The contradictions are stacking up, but for all we see with what’s happening (specifically in the United States), it is not producing the mass discontent, radicalization, and organizational action of people needed to overthrow the capitalist system. So Tarence ended his monologue with:

It would probably behoove you to get into religion, some sort of spiritual practice, or something.

From previous episodes and an article about them in the Bitter Southerner, I know that two of the Tarence and Tom are ex-Christians.

As with any book or podcast that’s meaningful to me, I started reflecting on my own trajectory over the last few years. In Mauritania and Mexico I had turned away from the (neo)-traditionalist form of Islam that seemed solid to me. In the end, I couldn’t square the legalist, non-mystical, and non-materialist framing that the celebrity imams and my Mauritanian friends seemed convinced of with my reading of the Qur’an and Islamic history. Even though I was relatively late to the party, I chafed at the sectarianism online and offline. But really, I was only rebelling against my own shaky conceptions of what it meant to be Muslim.

I had read a good deal about Sufism but did not consider myself one.

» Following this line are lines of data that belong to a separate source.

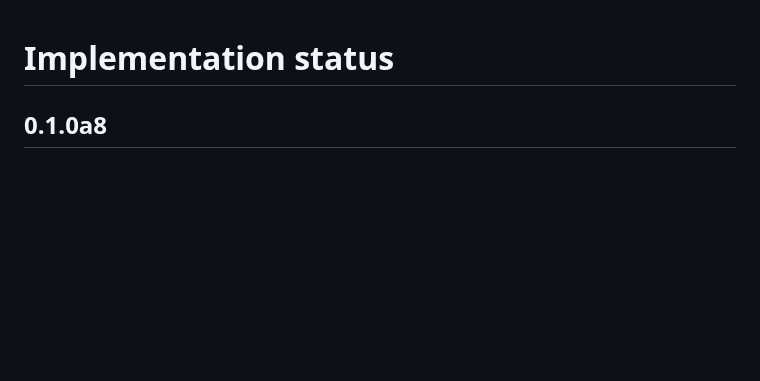
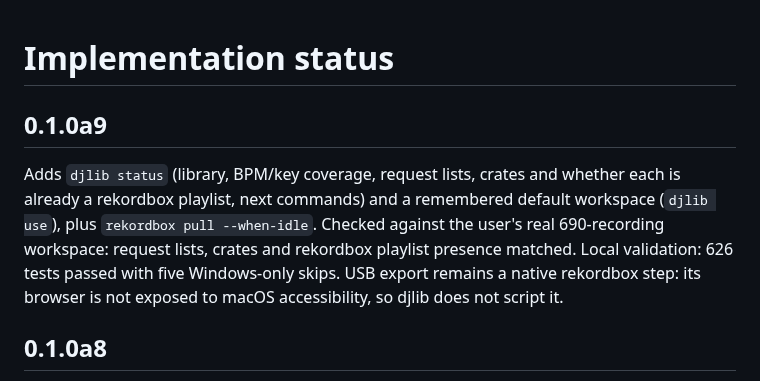
Before and after one commit to uneasymusings/dj-library-tool, a Markdown page: docs/STATUS.md, the part around the change. Drawn GitHub-style; blank space fills up the shorter version.

Commit message:
Record 0.1.0a9 status

```diff
--- a/docs/STATUS.md
+++ b/docs/STATUS.md
@@ -1,4 +1,8 @@
 # Implementation status
+
+## 0.1.0a9
+
+Adds `djlib status` (library, BPM/key coverage, request lists, crates and whether each is already a rekordbox playlist, next commands) and a remembered default workspace (`djlib use`), plus `rekordbox pull --when-idle`. Checked against the user's real 690-recording workspace: request lists, crates and rekordbox playlist presence matched. Local validation: 626 tests passed with five Windows-only skips. USB export remains a native rekordbox step: its browser is not exposed to macOS accessibility, so djlib does not script it.
 
 ## 0.1.0a8
 
```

My first encounter with Islam was through Rumi at university. I had never felt the ineffable mystical experience that the spiritual masters and poets described until my night with the chakruna in Peru.

That night healed my broken heart for the dīn, that way of life given to us by The One That is Closer to Us Than Our Jugular Veins and elucidated by the prophets since the first Homo sapiens, willingly adopted as my own. It also gave me the drive to start opening up about things that I consider incredibly complex and important. I don’t have all the answers obviously, and perhaps I’m wrong about many things. But I have enjoyed the path.

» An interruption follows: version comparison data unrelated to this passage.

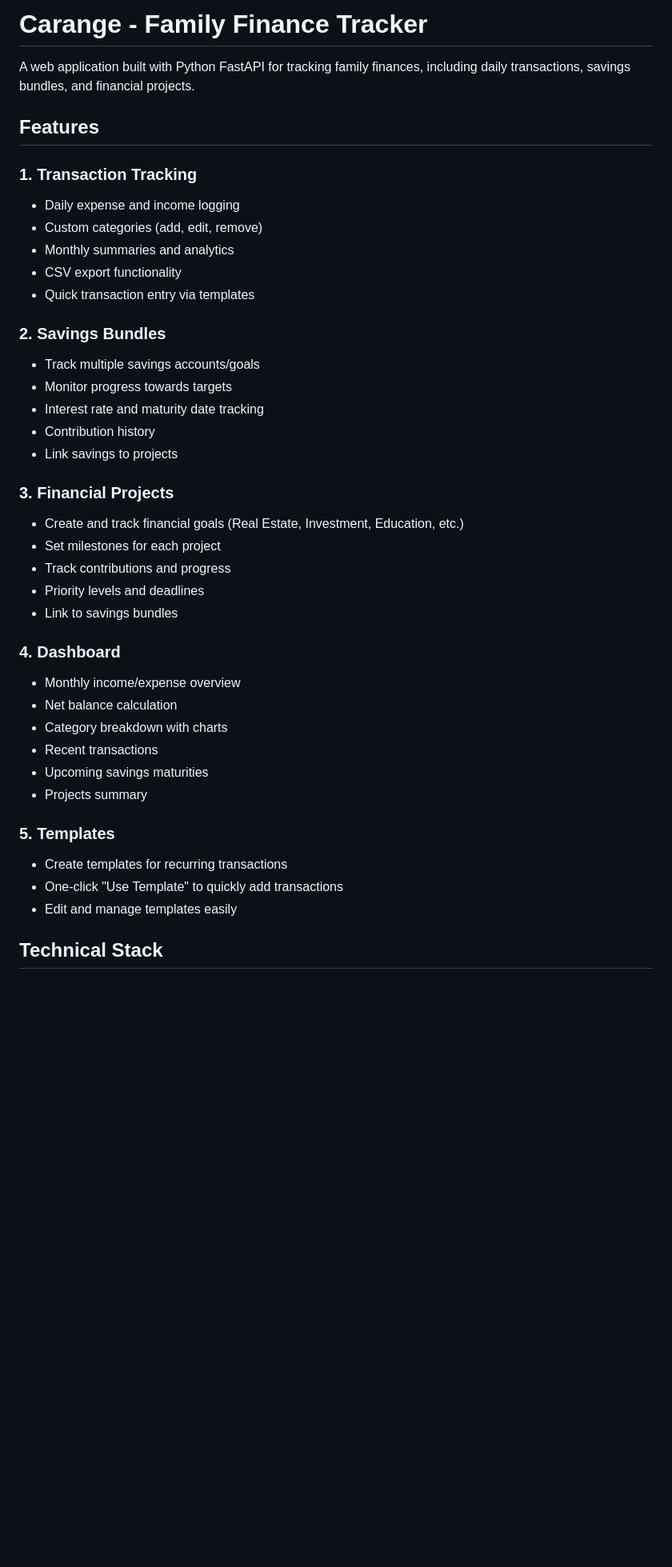
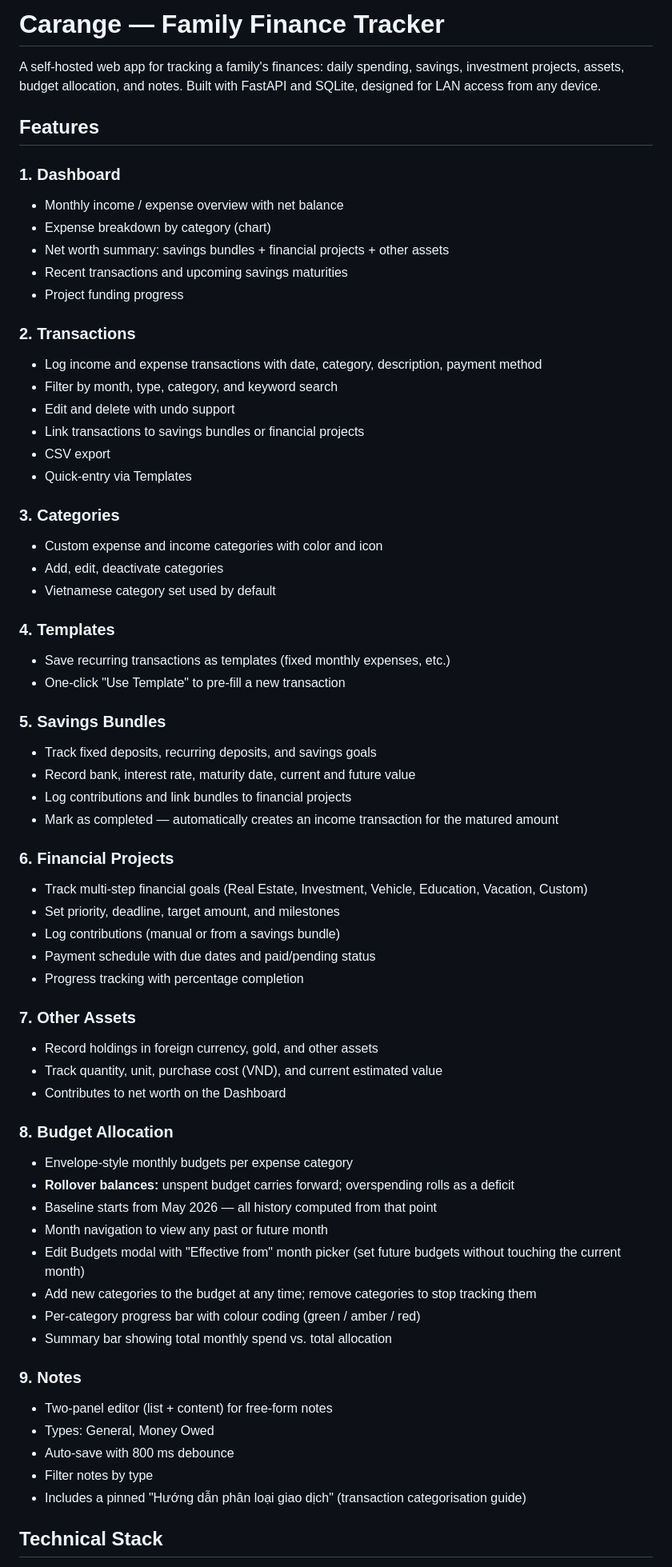
Before and after one commit to thevivotran/carange, a Markdown page: README.md, the part around one of its changes. Shown at 80% size. Rendered like a GitHub page; blank space fills up the shorter version.

```diff
--- a/README.md
+++ b/README.md
@@ -1,42 +1,67 @@
-# Carange - Family Finance Tracker
+# Carange — Family Finance Tracker
 
-A web application built with Python FastAPI for tracking family finances, including daily transactions, savings bundles, and financial projects.
+A self-hosted web app for tracking a family's finances: daily spending, savings, investment projects, assets, budget allocation, and notes. Built with FastAPI and SQLite, designed for LAN access from any device.
 
 ## Features
 
-### 1. Transaction Tracking
-- Daily expense and income logging
-- Custom categories (add, edit, remove)
-- Monthly summaries and analytics
-- CSV export functionality
-- Quick transaction entry via templates
+### 1. Dashboard
+- Monthly income / expense overview with net balance
+- Expense breakdown by category (chart)
+- Net worth summary: savings bundles + financial projects + other assets
+- Recent transactions and upcoming savings maturities
+- Project funding progress
 
-### 2. Savings Bundles
-- Track multiple savings accounts/goals
-- Monitor progress towards targets
-- Interest rate and maturity date tracking
-- Contribution history
-- Link savings to projects
+### 2. Transactions
+- Log income and expense transactions with date, category, description, payment method
+- Filter by month, type, category, and keyword search
+- Edit and delete with undo support
+- Link transactions to savings bundles or financial projects
+- CSV export
+- Quick-entry via Templates
 
-### 3. Financial Projects
-- Create and track financial goals (Real Estate, Investment, Education, etc.)
-- Set milestones for each project
-- Track contributions and progress
-- Priority levels and deadlines
-- Link to savings bundles
+### 3. Categories
+- Custom expense and income categories with color and icon
+- Add, edit, deactivate categories
+- Vietnamese category set used by default
 
-### 4. Dashboard
-- Monthly income/expense overview
-- Net balance calculation
-- Category breakdown with charts
-- Recent transactions
-- Upcoming savings maturities
-- Projects summary
+### 4. Templates
+- Save recurring transactions as templates (fixed monthly expenses, etc.)
+- One-click "Use Template" to pre-fill a new transaction
 
-### 5. Templates
-- Create templates for recurring transactions
-- One-click "Use Template" to quickly add transactions
-- Edit and manage templates easily
+### 5. Savings Bundles
+- Track fixed deposits, recurring deposits, and savings goals
+- Record bank, interest rate, maturity date, current and future value
+- Log contributions and link bundles to financial projects
+- Mark as completed — automatically creates an income transaction for the matured amount
+
+### 6. Financial Projects
+- Track multi-step financial goals (Real Estate, Investment, Vehicle, Education, Vacation, Custom)
+- Set priority, deadline, target amount, and milestones
+- Log contributions (manual or from a savings bundle)
+- Payment schedule with due dates and paid/pending status
+- Progress tracking with percentage completion
+
+### 7. Other Assets
+- Record holdings in foreign currency, gold, and other assets
+- Track quantity, unit, purchase cost (VND), and current estimated value
+- Contributes to net worth on the Dashboard
+
+### 8. Budget Allocation
+- Envelope-style monthly budgets per expense category
+- **Rollover balances:** unspent budget carries forward; overspending rolls as a deficit
+- Baseline starts from May 2026 — all history computed from that point
+- Month navigation to view any past or future month
+- Edit Budgets modal with "Effective from" month picker (set future budgets without touching the current month)
+- Add new categories to the budget at any time; remove categories to stop tracking them
+- Per-category progress bar with colour coding (green / amber / red)
+- Summary bar showing total monthly spend vs. total allocation
+
+### 9. Notes
+- Two-panel editor (list + content) for free-form notes
+- Types: General, Money Owed
+- Auto-save with 800 ms debounce
+- Filter notes by type
+- Includes a pinned "Hướng dẫn phân loại giao dịch" (transaction categorisation guide)
 
 ## Technical Stack
 
```
Also changed, not shown: other parts of README.md (+31 -72 lines).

But if I’m being honest, I have become distracted from the ineffable. I externalized my peace of mind and happiness into the material with the Bernie campaign, wishing for improvements that might never come. I’m probably not alone. But with getting older, reading closely the arc of history and progressive movements. Sometimes the shoe never drops. I could live out the rest of my days with the anticipation of the sudden collapse of the global financial capitalist system that never comes. Tarence wasn’t suggesting religion to move away from fighting those necessary battles; racial injustice, the climate emergency, the neo-fascists. He was giving us a bigger anchor to hold on to.

I look to the Qur’an and Islam as one might look to Jesus and Christianity to steady myself and see the long game. To read the allegories of the prophets and the pronouncements for me is to gain a larger, more cosmic perspective of things. In the end, Justice will be served. It is up to us and in the same way, not up to us.

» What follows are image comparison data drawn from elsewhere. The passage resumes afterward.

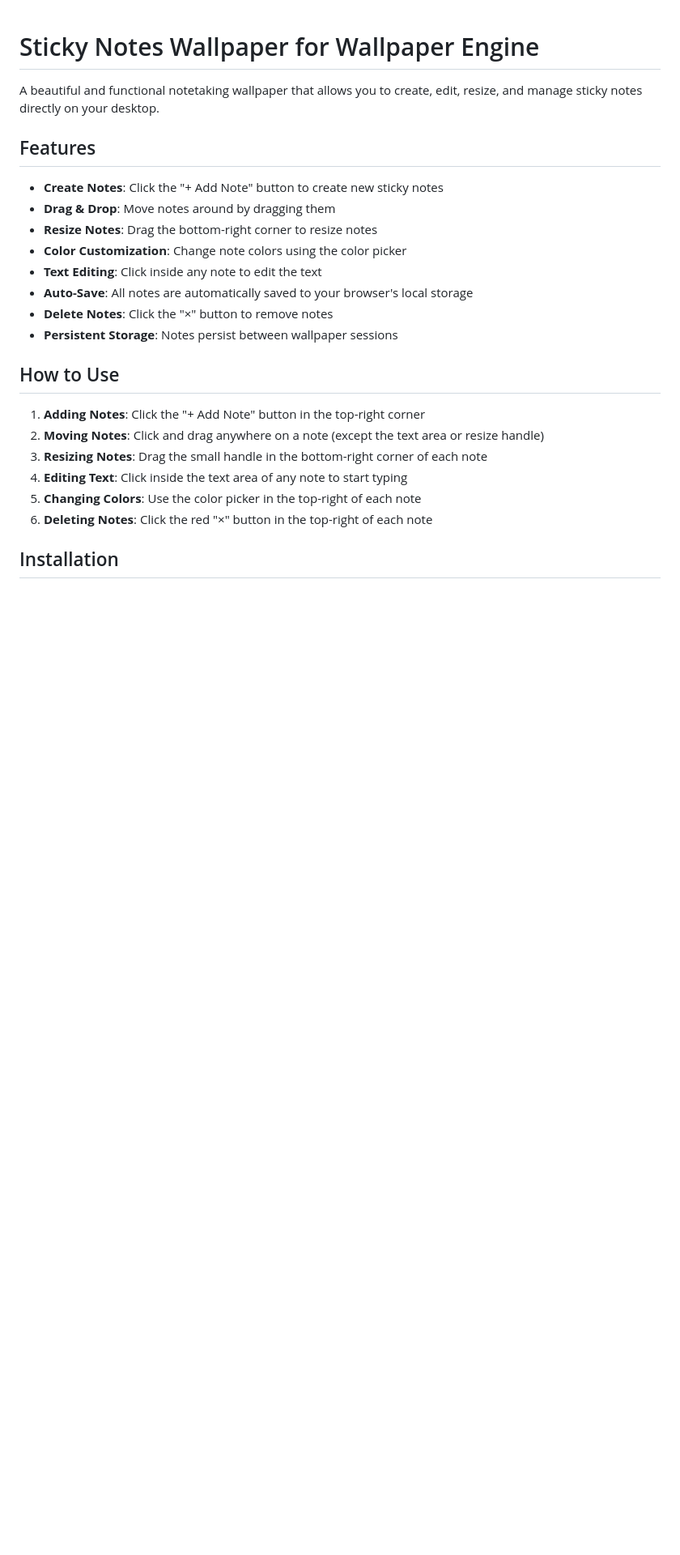
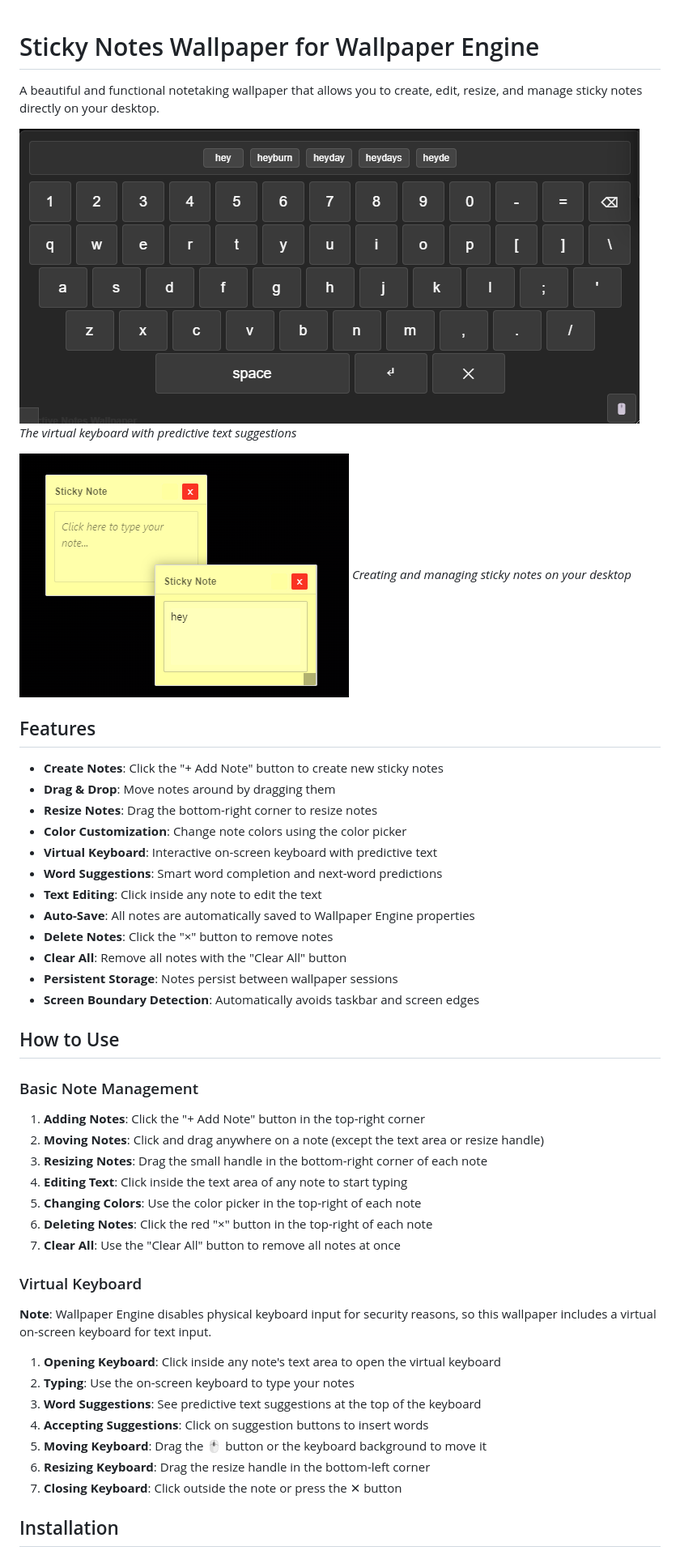
Before and after one commit to Arun-g03/Sticky-Notes---Wallpaper-Engine-Wallpaper, a Markdown page: README.md, the part around the change printed below. Shown: that part at 81% size. Drawn GitHub-style; pictures changed too: Docs/Images/NotesPick.png (added), Docs/Images/keyboard.png (added); blank space fills up the shorter version.

Commit message:
Enhance README.md with detailed features and usage instructions for the notetaking wallpaper, including virtual keyboard functionality, predictive text features, and updated installation notes.

```diff
--- a/README.md
+++ b/README.md
@@ -1,6 +1,12 @@
 # Sticky Notes Wallpaper for Wallpaper Engine
 
 A beautiful and functional notetaking wallpaper that allows you to create, edit, resize, and manage sticky notes directly on your desktop.
+
+![Virtual Keyboard Interface](Docs/Images/keyboard.png)
+*The virtual keyboard with predictive text suggestions*
+
+![Notes Selection Interface](Docs/Images/NotesPick.png)
+*Creating and managing sticky notes on your desktop*
 
 ## Features
 
@@ -8,19 +14,36 @@ A beautiful and functional notetaking wallpaper that allows you to create, edit,
 - **Drag & Drop**: Move notes around by dragging them
 - **Resize Notes**: Drag the bottom-right corner to resize notes
 - **Color Customization**: Change note colors using the color picker
+- **Virtual Keyboard**: Interactive on-screen keyboard with predictive text
+- **Word Suggestions**: Smart word completion and next-word predictions
 - **Text Editing**: Click inside any note to edit the text
-- **Auto-Save**: All notes are automatically saved to your browser's local storage
+- **Auto-Save**: All notes are automatically saved to Wallpaper Engine properties
 - **Delete Notes**: Click the "×" button to remove notes
+- **Clear All**: Remove all notes with the "Clear All" button
 - **Persistent Storage**: Notes persist between wallpaper sessions
+- **Screen Boundary Detection**: Automatically avoids taskbar and screen edges
 
 ## How to Use
 
+### Basic Note Management
 1. **Adding Notes**: Click the "+ Add Note" button in the top-right corner
 2. **Moving Notes**: Click and drag anywhere on a note (except the text area or resize handle)
 3. **Resizing Notes**: Drag the small handle in the bottom-right corner of each note
 4. **Editing Text**: Click inside the text area of any note to start typing
 5. **Changing Colors**: Use the color picker in the top-right of each note
 6. **Deleting Notes**: Click the red "×" button in the top-right of each note
+7. **Clear All**: Use the "Clear All" button to remove all notes at once
+
+### Virtual Keyboard
+**Note**: Wallpaper Engine disables physical keyboard input for security reasons, so this wallpaper includes a virtual on-screen keyboard for text input.
+
+1. **Opening Keyboard**: Click inside any note's text area to open the virtual keyboard
+2. **Typing**: Use the on-screen keyboard to type your notes
+3. **Word Suggestions**: See predictive text suggestions at the top of the keyboard
+4. **Accepting Suggestions**: Click on suggestion buttons to insert words
+5. **Moving Keyboard**: Drag the 🖱️ button or the keyboard background to move it
+6. **Resizing Keyboard**: Drag the resize handle in the bottom-left corner
+7. **Closing Keyboard**: Click outside the note or press the ✕ button
 
 ## Installation
 
```
Also changed, not shown: other parts of README.md (+27 -7 lines).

After I finished the dishes, I picked up my copy of Shahab Ahmed’s What is Islam? It was a field-changing book for Islamic Studies. I’m still in the introduction but in it, he picks apart the the conception of what is Islamic. Are wine-cups from the caliphs with Arabic inscriptions on them considered Islamic? Why do we consider the juridical perspectives of the great imams more Islamic than the philosophic-religion like Ibn Sina or Ibn ‘Arabi?

But it wasn’t necessarily the contents of the book that comforted me that night. It was the convergence of hearing someone remind us of the importance of a larger spiritual worldview to strengthen ourselves for the important materialist fight for earthly progress and an important scholar exploring what it really means to be Muslim, using examples of practices and people who are occasionally considered heterodox (outside of the fold of Islam) that lifted me.

It’s a silly example that can only make sense to me, with all the things rattling around in my head. But I’m sure there are others who have similar experiences of different stimuli that converge at the exact right moment they need them to produce a personal mini-breakthrough. I needed that this particular night.

My own e-crisis will remain, I’m sure. I can’t turn it off and dive so fully into my own surroundings and hobbies that I forget about what goes on outside my family, my tribe, my spiritual community, or country. But reframing my thinking and using a “larger anchor” that I had momentarily forgotten have gifted me more acceptance for what might come. And for that I am grateful.